Visit My Etsy Shop

Wednesday, October 14, 2009

Plying with Silk Thread


I have a cone of very fine two-ply silk thread and want to ply it with singles to make laceweight three-ply. The first thing I had to do was discover the direction of the thread's ply. It was plied S, counterclockwise. I used a 10x magnifying glass to get a good look at it - it was too fine to see otherwise.

Once I knew that the thread had been plied S, I wanted to see what would happen if I plied it with a single that had been spun Z (clockwise), plying them both together S (counterclockwise). Are you with me?

The rust-colored sample is the result. The fiber is an alpaca/Rambo blend. After finishing it bloomed all right, and is a very kinky, still-energized 3-ply.

The pale brown sample is CVM, spun S (counterclockwise) and plied with the silk thread Z (clockwise). The result is much smoother, even after finishing. There is no residual twist energy.

So - silk two-ply (plied S) plied S again with Z-spun single equals lumpy, bumpy, fluffy, twisty yarn.

Silk two-ply (plied S) plied again Z, with S-spun single, equals smoother, even three-ply with no residual twist energy.

If you understood this the first time through, give yourself an A+!!

3 comments:

  1. I have to go back and read it again. Too many S's and Z's for one perusal. ;-)

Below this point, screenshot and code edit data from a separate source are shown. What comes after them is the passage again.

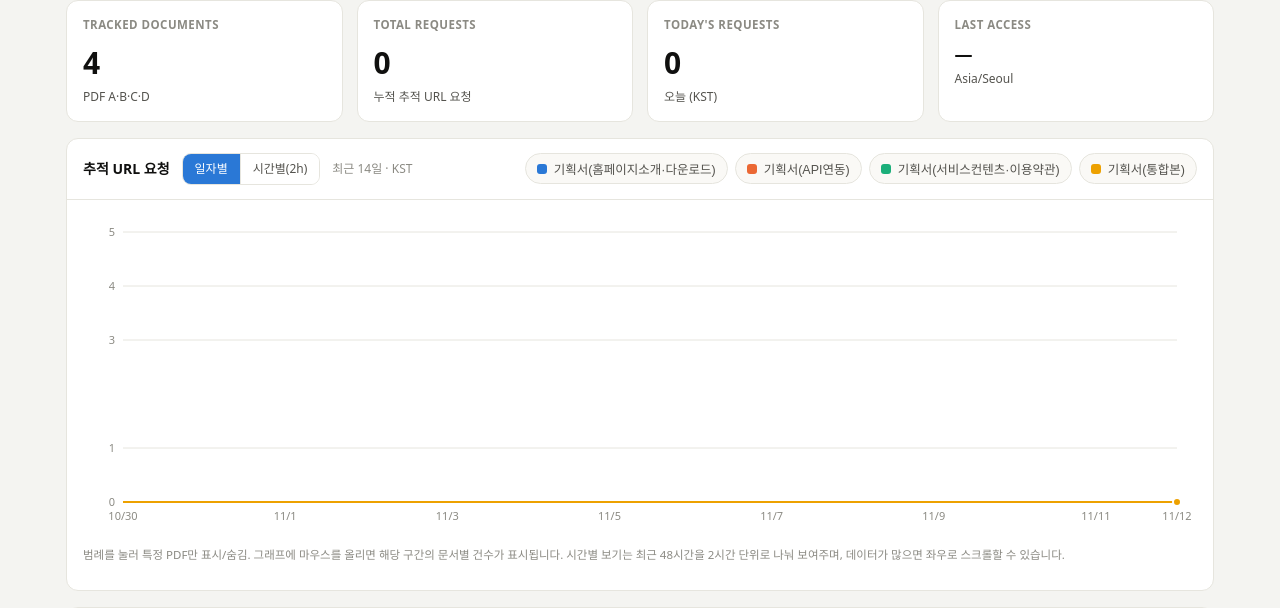
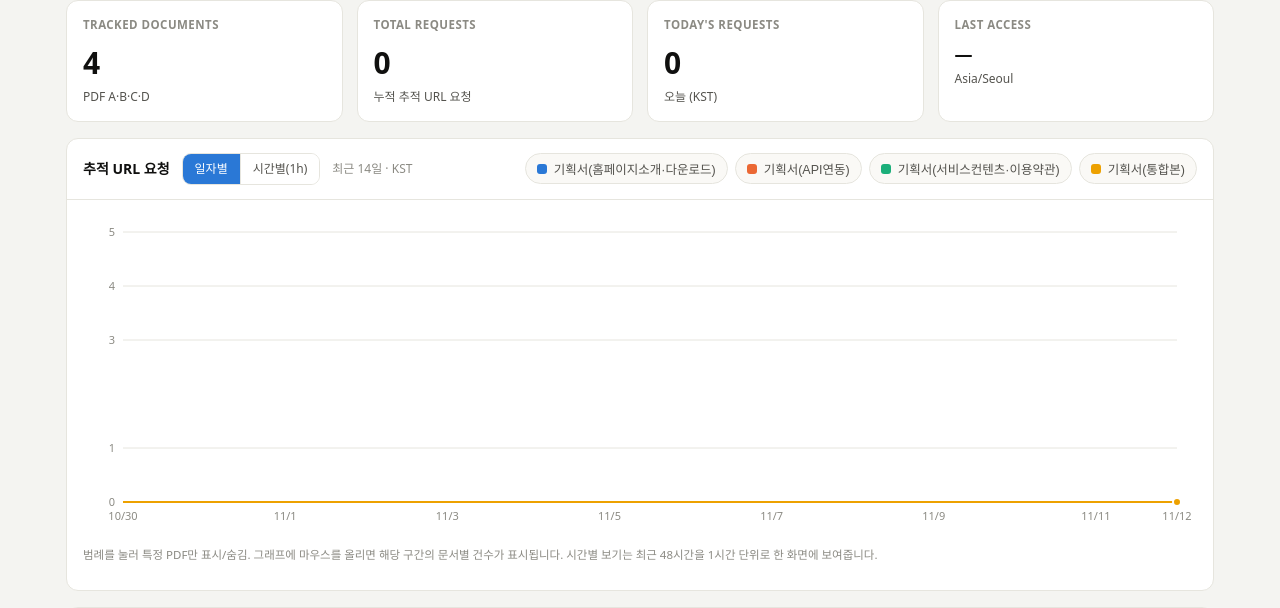
Before and after one commit to ericis0221/Tracking_test_20261111, a FastAPI app: page /admin in a window 1280 px wide. Shown: the part 85-693 px from the top of the page. Run offline with FastAPI, Linux system fonts and the light colour scheme; data that the repository does not hold is empty; some libraries are stand-ins or nearby versions.

Commit message:
Update dashboard.html

```diff
--- a/app/templates/dashboard.html
+++ b/app/templates/dashboard.html
@@ -110,7 +110,7 @@
       <h2>추적 URL 요청</h2>
       <div class="viewtog">
         <button class="vt on" data-v="day">일자별</button>
-        <button class="vt" data-v="hour">시간별(2h)</button>
+        <button class="vt" data-v="hour">시간별(1h)</button>
       </div>
       <span class="meta" id="chartmeta">최근 14일 · KST</span>
       <div class="legend" id="legend"></div>
@@ -122,7 +122,7 @@
         </div>
         <div class="tt" id="tt"></div>
       </div>
-      <p class="note">범례를 눌러 특정 PDF만 표시/숨김. 그래프에 마우스를 올리면 해당 구간의 문서별 건수가 표시됩니다. 시간별 보기는 최근 48시간을 2시간 단위로 나눠 보여주며, 데이터가 많으면 좌우로 스크롤할 수 있습니다.</p>
+      <p class="note">범례를 눌러 특정 PDF만 표시/숨김. 그래프에 마우스를 올리면 해당 구간의 문서별 건수가 표시됩니다. 시간별 보기는 최근 48시간을 1시간 단위로 한 화면에 보여줍니다.</p>
     </div>
   </div>
   <div class="card">
@@ -172,10 +172,10 @@ function buildLegend(){
 }
 // 시간별(2h) 데이터: 로그 이벤트를 프론트에서 48시간/2시간 버킷으로 집계
 async function buildHourly(){
-  const SLOT=2*3600*1000, N=24;
+  const SLOT=3600*1000, N=48;
   const f=new Intl.DateTimeFormat("en-CA",{timeZone:"Asia/Seoul",year:"numeric",month:"2-digit",day:"2-digit",hour:"2-digit",minute:"2-digit",hour12:false});
   const o={}; f.formatToParts(new Date()).forEach(p=>o[p.type]=p.value);
-  const curStart=Date.UTC(+o.year,+o.month-1,+o.day,Math.floor(+o.hour/2)*2,0,0);
+  const curStart=Date.UTC(+o.year,+o.month-1,+o.day,+o.hour,0,0);
   const oldest=curStart-(N-1)*SLOT;
   const ser={A:Array(N).fill(0),B:Array(N).fill(0),C:Array(N).fill(0),D:Array(N).fill(0)};
   let pg=1,guard=0;
@@ -199,7 +199,7 @@ async function buildHourly(){
     const t=oldest+i*SLOT, dt=new Date(t), h=dt.getUTCHours(), mo=dt.getUTCMonth()+1, da=dt.getUTCDate();
     labels.push(String(h).padStart(2,"0"));
     marks.push((h===0||i===0)?mo+"/"+da:null);
-    heads.push(mo+"/"+da+" "+String(h).padStart(2,"0")+":00–"+String((h+2)%24).padStart(2,"0")+":00");
+    heads.push(mo+"/"+da+" "+String(h).padStart(2,"0")+":00–"+String((h+1)%24).padStart(2,"0")+":00");
   }
   hourly={labels,marks,heads,series:ser,n:N};
 }
@@ -225,9 +225,9 @@ function drawChart(){
   const H=320, m={t:16,r:20,b:34,l:40};
   if(!data){ svg.setAttribute("width",320);svg.setAttribute("height",H);return; }
   const n=data.n, shown=data.shown;
-  const minSp=view==="hour"?48:60;
   const box=svg.parentElement.clientWidth||860;
-  const W=Math.max(box, m.l+m.r+(n-1)*minSp+24);
+  // 시간별(48×1h)은 컨테이너 폭에 맞춰 스크롤 없이 한 화면에, 일자별은 넉넉한 간격
+  const W=view==="hour" ? box : Math.max(box, m.l+m.r+(n-1)*60+24);
   const iw=W-m.l-m.r, ih=H-m.t-m.b;
   svg.setAttribute("width",W); svg.setAttribute("height",H); svg.setAttribute("viewBox","0 0 "+W+" "+H);
   let mx=1; shown.forEach(d=>data.series[d.label].forEach(v=>{if(v>mx)mx=v}));
@@ -238,8 +238,9 @@ function drawChart(){
   for(let t=0;t<=4;t++){const val=Math.round(mx*t/4),y=ys(val);
     const ln=document.createElementNS(NS,"line");ln.setAttribute("x1",m.l);ln.setAttribute("x2",m.l+iw);ln.setAttribute("y1",y);ln.setAttribute("y2",y);g.appendChild(ln);
     const tx=document.createElementNS(NS,"text");tx.setAttribute("x",m.l-8);tx.setAttribute("y",y+4);tx.setAttribute("text-anchor","end");tx.textContent=val;ax.appendChild(tx);}
+  const lstep=Math.max(1,Math.ceil(n/12));   // 라벨은 최대 ~12개만 표시(겹침 방지)
   data.labels.forEach((lab,i)=>{
-    if(i%2===0||i===n-1){const tx=document.createElementNS(NS,"text");tx.setAttribute("x",xs(i));tx.setAttribute("y",H-16);tx.setAttribute("text-anchor","middle");tx.textContent=lab;ax.appendChild(tx);}
+    if(i%lstep===0||i===n-1){const tx=document.createElementNS(NS,"text");tx.setAttribute("x",xs(i));tx.setAttribute("y",H-16);tx.setAttribute("text-anchor","middle");tx.textContent=lab;ax.appendChild(tx);}
     if(data.marks[i]){const tx=document.createElementNS(NS,"text");tx.setAttribute("class","mark");tx.setAttribute("x",xs(i));tx.setAttribute("y",H-3);tx.setAttribute("text-anchor","middle");tx.textContent=data.marks[i];ax.appendChild(tx);}
   });
   svg.appendChild(g);svg.appendChild(ax);
@@ -273,7 +274,6 @@ function drawChart(){
   ov.addEventListener("mousemove",move);ov.addEventListener("mouseleave",leave);
   ov.addEventListener("touchmove",e=>{if(e.touches[0])move(e.touches[0]);},{passive:true});
   ov.addEventListener("touchend",leave);
-  if(view==="hour") svg.parentElement.scrollLeft=W;   // 시간별은 최근 구간이 보이도록 오른쪽 끝으로
 }
 async function loadEvents(){
   const r=await fetch("/admin/api/events?page="+page+"&size="+size); if(!r.ok)return; const d=await r.json();
@@ -332,7 +332,7 @@ document.querySelectorAll(".vt").forEach(b=>b.onclick=async()=>{
   if(view===b.dataset.v)return;
   view=b.dataset.v;
   document.querySelectorAll(".vt").forEach(x=>x.classList.toggle("on",x===b));
-  $("chartmeta").textContent = view==="hour" ? "최근 48시간 · 2시간 단위 · KST" : "최근 14일 · KST";
+  $("chartmeta").textContent = view==="hour" ? "최근 48시간 · 1시간 단위 · KST" : "최근 14일 · KST";
   await refreshChart();
 });
 $("ps").onchange=e=>{size=+e.target.value;page=1;loadEvents();};
```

    ReplyDelete
  2. Woohoo, I get an A+! I have to wonder, and I know this is just extra work, but I wonder if it would make a difference if you were to spin the silk thread a bit to give it some active twist as I'm sure it is perfectly balanced before plying (does that make sense?) Just so you would have some twist to balance that of the spun single...

    ReplyDelete
  3. This was exactly the commentary I was looking for, wondering if I should Z-ply my S-ply silk thread before S-plying it with a Z-ply single. Thank you for this experiment & pictures!

    ReplyDelete